BEGIN Data to process
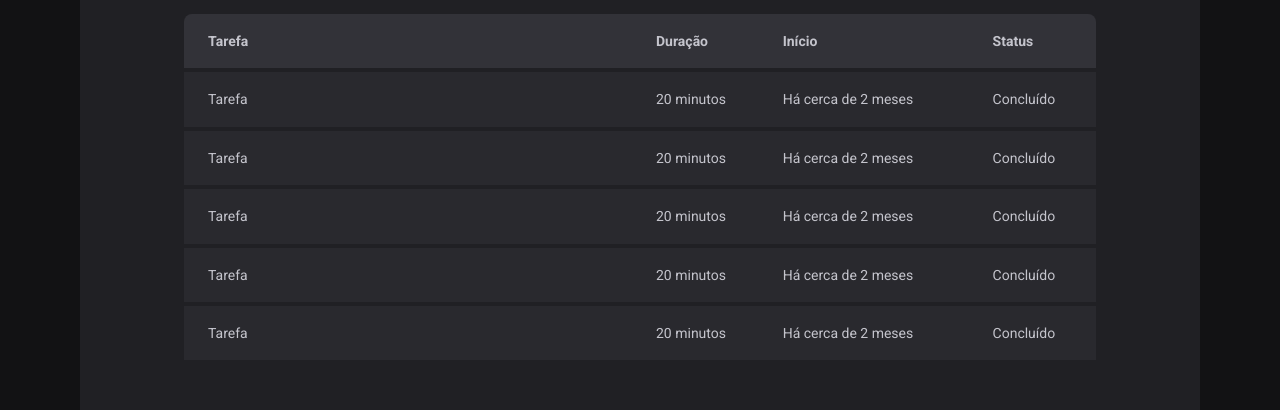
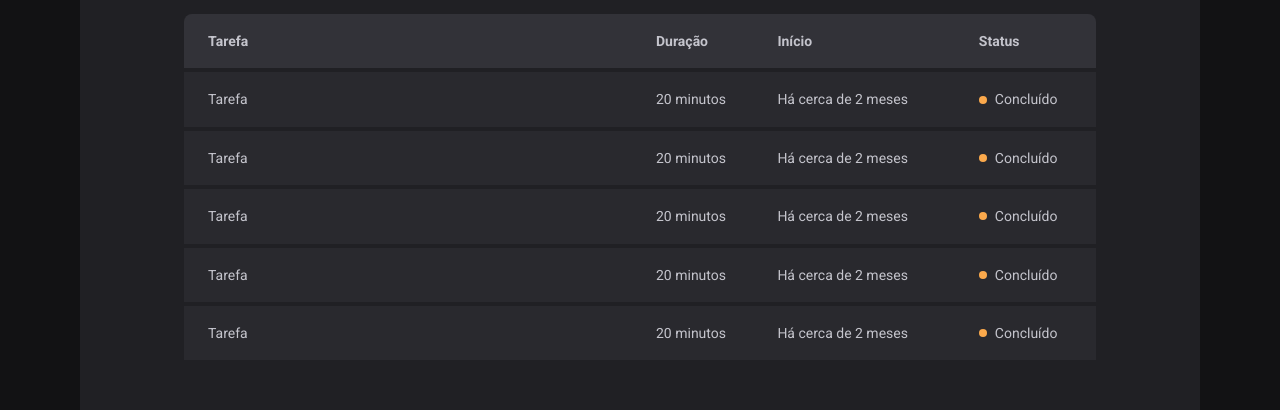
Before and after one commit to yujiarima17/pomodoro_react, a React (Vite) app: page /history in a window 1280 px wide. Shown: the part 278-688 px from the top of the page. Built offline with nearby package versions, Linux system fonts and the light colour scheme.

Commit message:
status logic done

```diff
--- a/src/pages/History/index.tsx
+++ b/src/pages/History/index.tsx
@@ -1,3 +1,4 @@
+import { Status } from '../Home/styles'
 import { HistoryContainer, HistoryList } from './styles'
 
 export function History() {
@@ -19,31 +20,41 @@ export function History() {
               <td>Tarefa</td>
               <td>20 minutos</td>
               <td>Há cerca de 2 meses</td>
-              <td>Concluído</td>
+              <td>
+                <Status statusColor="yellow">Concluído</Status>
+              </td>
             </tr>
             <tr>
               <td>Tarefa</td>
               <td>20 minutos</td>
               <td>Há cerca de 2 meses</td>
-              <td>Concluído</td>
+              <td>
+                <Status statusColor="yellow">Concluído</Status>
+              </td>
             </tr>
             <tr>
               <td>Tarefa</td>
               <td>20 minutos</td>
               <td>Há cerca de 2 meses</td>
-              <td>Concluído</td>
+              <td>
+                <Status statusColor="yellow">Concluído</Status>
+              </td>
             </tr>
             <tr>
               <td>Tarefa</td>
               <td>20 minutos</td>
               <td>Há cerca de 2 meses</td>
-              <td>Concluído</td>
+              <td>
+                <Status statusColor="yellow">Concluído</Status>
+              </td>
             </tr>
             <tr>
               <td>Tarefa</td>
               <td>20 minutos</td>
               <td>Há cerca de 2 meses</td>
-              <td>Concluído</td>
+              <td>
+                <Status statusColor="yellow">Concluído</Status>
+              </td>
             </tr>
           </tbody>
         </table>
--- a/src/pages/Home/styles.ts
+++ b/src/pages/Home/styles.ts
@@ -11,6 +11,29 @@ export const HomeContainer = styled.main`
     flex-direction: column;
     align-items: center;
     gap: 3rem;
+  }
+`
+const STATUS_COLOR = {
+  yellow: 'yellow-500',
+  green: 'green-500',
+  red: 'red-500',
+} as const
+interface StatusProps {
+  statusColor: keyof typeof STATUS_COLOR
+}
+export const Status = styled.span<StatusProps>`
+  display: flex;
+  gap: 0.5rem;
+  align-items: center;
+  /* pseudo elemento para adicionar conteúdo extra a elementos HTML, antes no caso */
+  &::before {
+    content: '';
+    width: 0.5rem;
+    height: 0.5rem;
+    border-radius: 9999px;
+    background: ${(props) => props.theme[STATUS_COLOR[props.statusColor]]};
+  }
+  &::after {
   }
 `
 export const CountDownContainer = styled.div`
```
END Data to process
BEGIN Data to process
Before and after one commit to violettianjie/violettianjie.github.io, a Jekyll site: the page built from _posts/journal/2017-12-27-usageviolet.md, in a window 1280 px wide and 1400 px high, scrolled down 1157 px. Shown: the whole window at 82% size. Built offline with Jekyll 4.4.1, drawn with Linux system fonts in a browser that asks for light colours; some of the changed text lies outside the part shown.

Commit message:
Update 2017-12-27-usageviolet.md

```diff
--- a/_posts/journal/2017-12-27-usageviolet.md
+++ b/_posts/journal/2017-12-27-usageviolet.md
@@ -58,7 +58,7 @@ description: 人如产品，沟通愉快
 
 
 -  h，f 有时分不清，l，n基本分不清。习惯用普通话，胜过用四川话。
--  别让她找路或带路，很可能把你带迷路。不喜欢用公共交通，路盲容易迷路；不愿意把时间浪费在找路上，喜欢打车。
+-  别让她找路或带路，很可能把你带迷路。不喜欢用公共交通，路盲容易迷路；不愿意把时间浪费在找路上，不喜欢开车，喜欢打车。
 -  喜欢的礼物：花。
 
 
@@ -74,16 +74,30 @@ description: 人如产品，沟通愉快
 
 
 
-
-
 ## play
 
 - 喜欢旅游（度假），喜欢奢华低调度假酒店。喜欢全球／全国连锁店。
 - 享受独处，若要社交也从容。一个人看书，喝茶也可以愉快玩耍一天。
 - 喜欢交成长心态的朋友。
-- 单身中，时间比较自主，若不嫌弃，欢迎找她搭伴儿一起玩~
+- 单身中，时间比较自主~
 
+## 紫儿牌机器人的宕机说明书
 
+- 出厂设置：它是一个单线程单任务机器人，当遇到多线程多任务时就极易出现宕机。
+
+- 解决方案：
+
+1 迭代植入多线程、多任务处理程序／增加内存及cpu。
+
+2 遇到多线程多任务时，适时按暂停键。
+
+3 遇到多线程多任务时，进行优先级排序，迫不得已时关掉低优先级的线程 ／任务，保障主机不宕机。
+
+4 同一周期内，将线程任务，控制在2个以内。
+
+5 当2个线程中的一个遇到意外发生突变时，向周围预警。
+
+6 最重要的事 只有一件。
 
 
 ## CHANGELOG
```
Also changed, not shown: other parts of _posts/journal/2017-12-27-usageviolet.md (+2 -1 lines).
END Data to process
## Exercise brief
An exact number is called for here: how many lines across the records contain the word "export". Nothing else belongs in the answer.

## Your solution
5